Asia: Markets up as Trump debt deal diverts from North Korea
[HONG KONG] Asian markets turned higher on Thursday as Donald Trump's deal to raise the US debt ceiling gave investors some much-needed good news after the North Korea-fuelled sell-off this week.
While tensions over Pyongyang's weekend nuclear test remain high, Mr Trump's insistence to Chinese counterpart Xi Jinping that military action was not his "first choice" and a call for a diplomatic solution provided some solace for now.
Mr Trump agreed a deal with his Democrat rivals to ease the US borrowing limit until December 15 in order to avert a crippling shutdown of the government and also provide funding to help the recovery from Hurricane Harvey in Texas and Louisiana.
"We essentially came to a deal, and I think the deal will be very good," he said after meeting leaders of both parties in the Oval Office.
During the talks Republicans had called for a long-term deal before Mr Trump shocked the room by jumping in to back Democrats' short-term fix.
The news provided a lift to Asian investors and raised hopes again for the president's market-friendly economic agenda, including tax reform and infrastructure spending.
"Republican back-room squabbling aside I think we all have to agree with Senate Democrat Minority Lead Schumer that this was 'a positive step forward'," said Oanda head of Asia Pacific trading Stephen Innes.
By the break in Tokyo, the Nikkei was up 0.4 per cent as the yen gave back some of its gains enjoyed against the dollar this week.
Hong Kong was up 0.5 per cent, Singapore and Sydney each put on 0.4 per cent while Taipei put on 0.3 per cent.

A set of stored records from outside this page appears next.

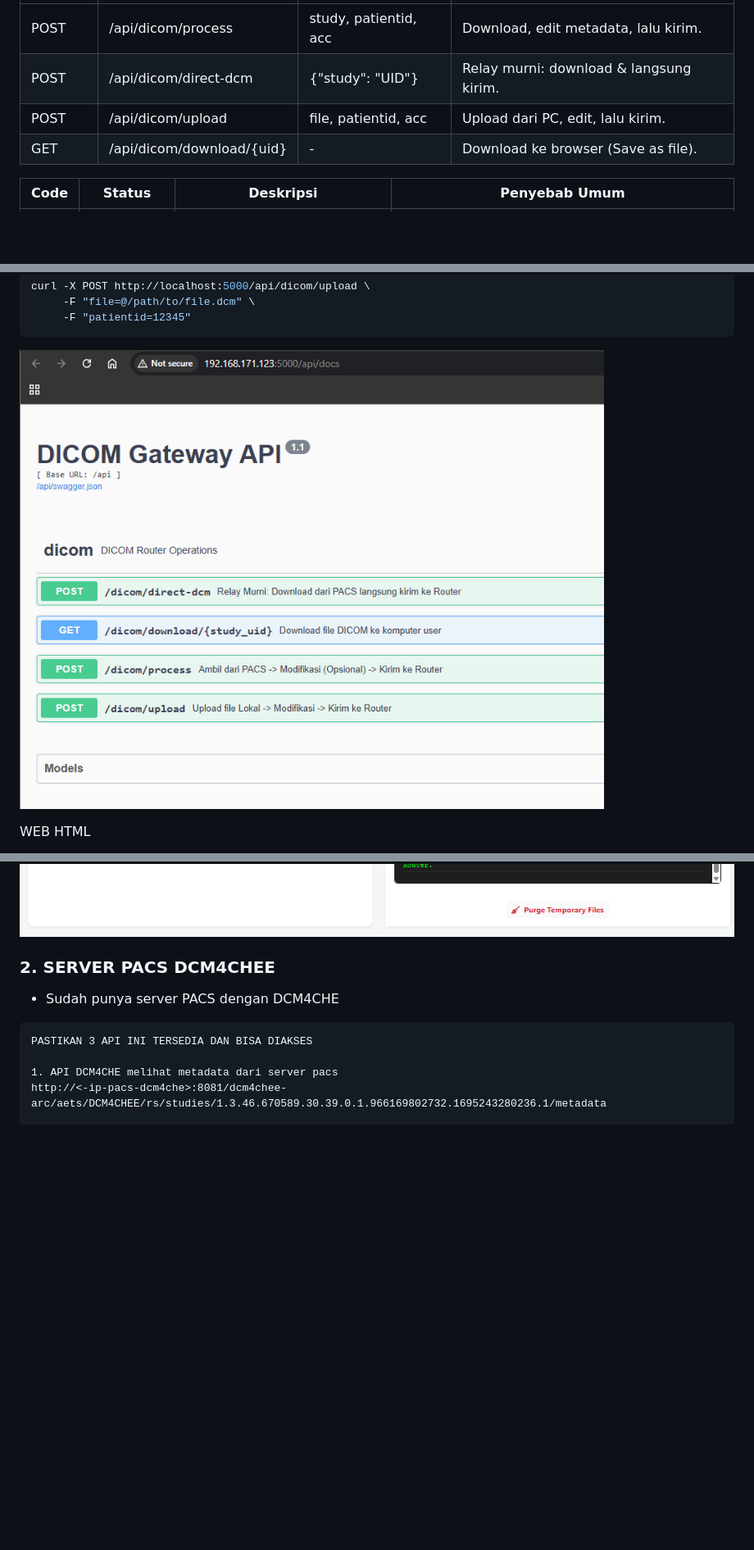
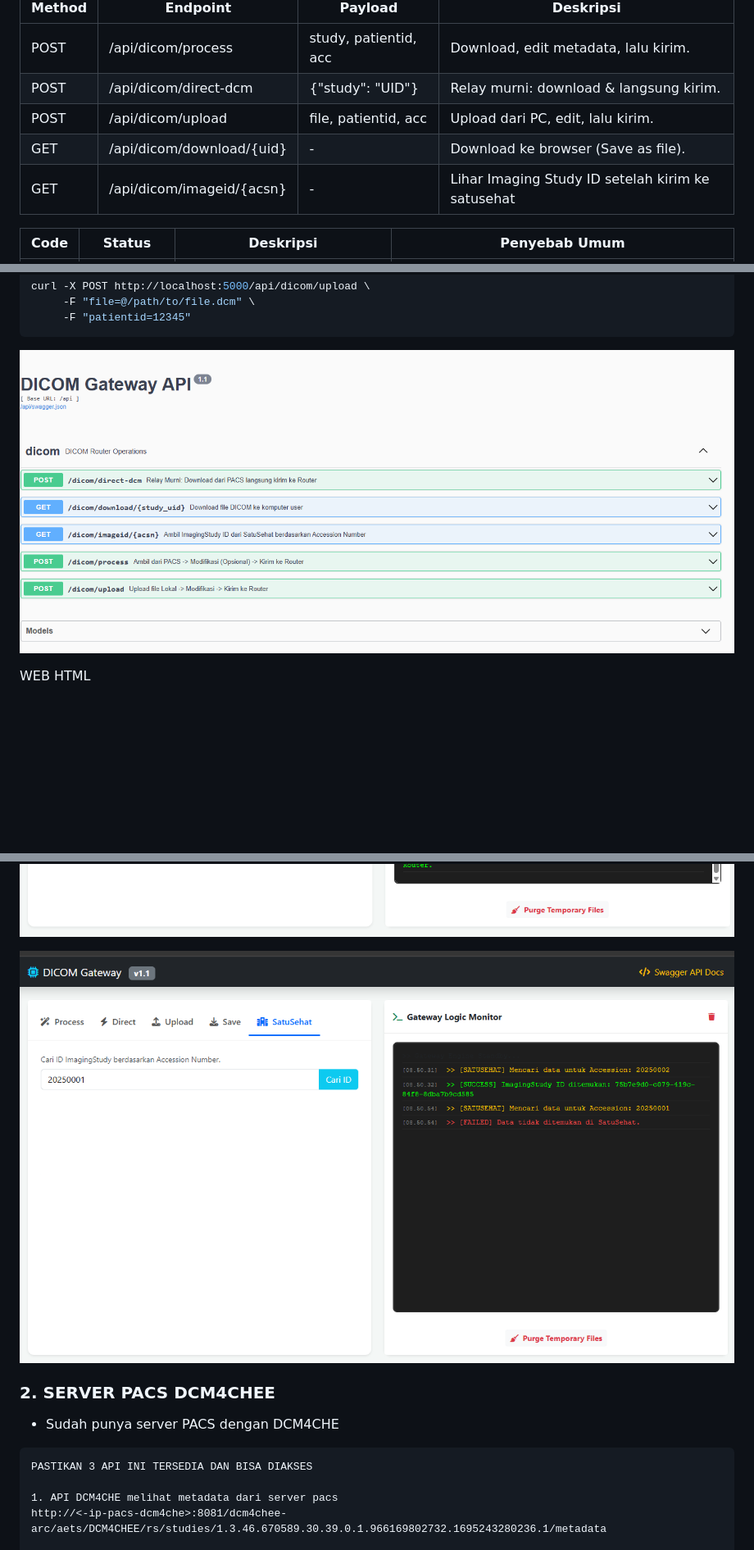
Before and after one commit to edycoleee/flask-dicomrouter-dcm, a Markdown page: README.md, 3 parts joined by grey strips. Shown: that part at 82% size. Drawn GitHub-style; pictures changed too: images/api-docs-dcm.png, images/web-img-dcm.png (added); blank space fills up the shorter version.

Commit message:
get image

```diff
--- a/README.md
+++ b/README.md
@@ -11,7 +11,7 @@
 | POST   | /api/dicom/direct-dcm        | {"study": "UID"}           | Relay murni: download & langsung kirim.       |
 | POST   | /api/dicom/upload            | file, patientid, acc       | Upload dari PC, edit, lalu kirim.             |
 | GET    | /api/dicom/download/{uid}    | -                          | Download ke browser (Save as file).           |
-
+| GET    | /api/dicom/imageid/{acsn}    | -                          | Lihar Imaging Study ID setelah kirim ke satusehat           |
 
 | Code | Status        | Deskripsi                              | Penyebab Umum                                                     |
 |------|---------------|----------------------------------------|------------------------------------------------------------------|
@@ -48,7 +48,7 @@ WEB HTML
 
 ![deskripsi gambar](images/web-down-dcm.png)
 
-
+![deskripsi gambar](images/web-img-dcm.png)
 
 ### 2. SERVER PACS DCM4CHEE
 
```
Also changed, not shown: other parts of README.md (+15 -0 lines), 3 other files.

Seoul climbed 1.2 per cent, boosted by easing concerns over North Korea while the won also picked up.
However, the positive feeling was tempered by worries the North is preparing to fire another missile this weekend, less than two weeks after launching a rocket over Japan.
"It's clear that global leaders see negotiations as the way forward. The Chinese and Russian leaders have both again in the past 24 hours said that negotiations are the way forward," said Greg McKenna, chief market strategist at AxiTrader.
"And President Trump himself said that military action in North Korea was not his first choice, but we'll see what happens."
On currency markets the dollar held gains against the yen as the rush for safety seen at the start of the week abated, while traders took stock of the surprise resignation of Federal Reserve number two Stanley Fischer, who is considered one of the bank's less dovish members.
Analysts said the announcement could clear the way for boss Janet Yellen's departure when her term ends next year and allow Mr Trump to determine the focus of the Fed by selecting officials perhaps less likely to raise interest rates or favour stringent bank regulations.
The Canadian dollar was sharply higher, adding 1.3 per cent against the greenback after the country's central bank announced a surprise lift in interest rates.
Oil prices edged down after rallying Wednesday on news that refineries shuttered by Hurricane Harvey in the US Gulf Coast were gradually reopening.